### EXERCISE PROMPT
Filter the lines below, copying only those with the string "package".

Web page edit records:
== Segment start ==
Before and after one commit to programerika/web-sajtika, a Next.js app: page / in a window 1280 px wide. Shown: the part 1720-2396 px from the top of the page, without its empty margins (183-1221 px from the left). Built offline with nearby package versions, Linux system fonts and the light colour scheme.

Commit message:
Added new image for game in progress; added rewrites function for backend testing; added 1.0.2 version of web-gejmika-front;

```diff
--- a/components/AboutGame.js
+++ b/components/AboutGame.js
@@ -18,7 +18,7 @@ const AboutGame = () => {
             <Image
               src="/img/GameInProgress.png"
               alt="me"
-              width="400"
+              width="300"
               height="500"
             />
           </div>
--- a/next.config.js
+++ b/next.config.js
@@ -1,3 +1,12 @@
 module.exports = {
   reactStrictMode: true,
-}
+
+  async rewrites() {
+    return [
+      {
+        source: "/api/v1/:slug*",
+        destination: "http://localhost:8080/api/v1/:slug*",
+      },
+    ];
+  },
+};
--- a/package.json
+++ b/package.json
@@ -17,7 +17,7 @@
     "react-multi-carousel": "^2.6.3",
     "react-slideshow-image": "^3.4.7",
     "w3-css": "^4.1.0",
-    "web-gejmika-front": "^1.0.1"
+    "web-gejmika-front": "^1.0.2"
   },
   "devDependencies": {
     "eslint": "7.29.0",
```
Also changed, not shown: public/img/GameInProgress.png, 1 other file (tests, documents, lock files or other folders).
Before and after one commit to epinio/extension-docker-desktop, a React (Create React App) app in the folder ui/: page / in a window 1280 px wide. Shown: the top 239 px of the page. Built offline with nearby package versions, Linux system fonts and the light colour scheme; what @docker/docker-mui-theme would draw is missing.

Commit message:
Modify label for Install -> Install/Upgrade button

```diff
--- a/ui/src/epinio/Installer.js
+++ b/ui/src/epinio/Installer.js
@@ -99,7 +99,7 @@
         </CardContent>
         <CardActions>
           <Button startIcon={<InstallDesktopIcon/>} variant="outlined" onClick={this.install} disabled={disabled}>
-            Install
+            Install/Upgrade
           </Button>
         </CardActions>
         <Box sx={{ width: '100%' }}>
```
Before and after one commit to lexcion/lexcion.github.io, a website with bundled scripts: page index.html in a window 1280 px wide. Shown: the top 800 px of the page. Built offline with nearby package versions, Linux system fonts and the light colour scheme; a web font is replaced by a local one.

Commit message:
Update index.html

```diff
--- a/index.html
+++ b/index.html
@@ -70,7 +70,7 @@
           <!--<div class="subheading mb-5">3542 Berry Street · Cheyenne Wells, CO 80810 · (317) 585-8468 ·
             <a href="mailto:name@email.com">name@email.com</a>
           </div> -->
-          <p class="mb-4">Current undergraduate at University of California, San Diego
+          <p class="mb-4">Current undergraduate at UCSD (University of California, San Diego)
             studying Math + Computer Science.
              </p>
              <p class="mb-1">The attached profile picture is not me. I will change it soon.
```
== Segment end ==
### SOLUTION TO THIS TASK
Before and after one commit to programerika/web-sajtika, a Next.js app: page / in a window 1280 px wide. Shown: the part 1720-2396 px from the top of the page, without its empty margins (183-1221 px from the left). Built offline with nearby package versions, Linux system fonts and the light colour scheme.
--- a/package.json
+++ b/package.json
Before and after one commit to epinio/extension-docker-desktop, a React (Create React App) app in the folder ui/: page / in a window 1280 px wide. Shown: the top 239 px of the page. Built offline with nearby package versions, Linux system fonts and the light colour scheme; what @docker/docker-mui-theme would draw is missing.
Before and after one commit to lexcion/lexcion.github.io, a website with bundled scripts: page index.html in a window 1280 px wide. Shown: the top 800 px of the page. Built offline with nearby package versions, Linux system fonts and the light colour scheme; a web font is replaced by a local one.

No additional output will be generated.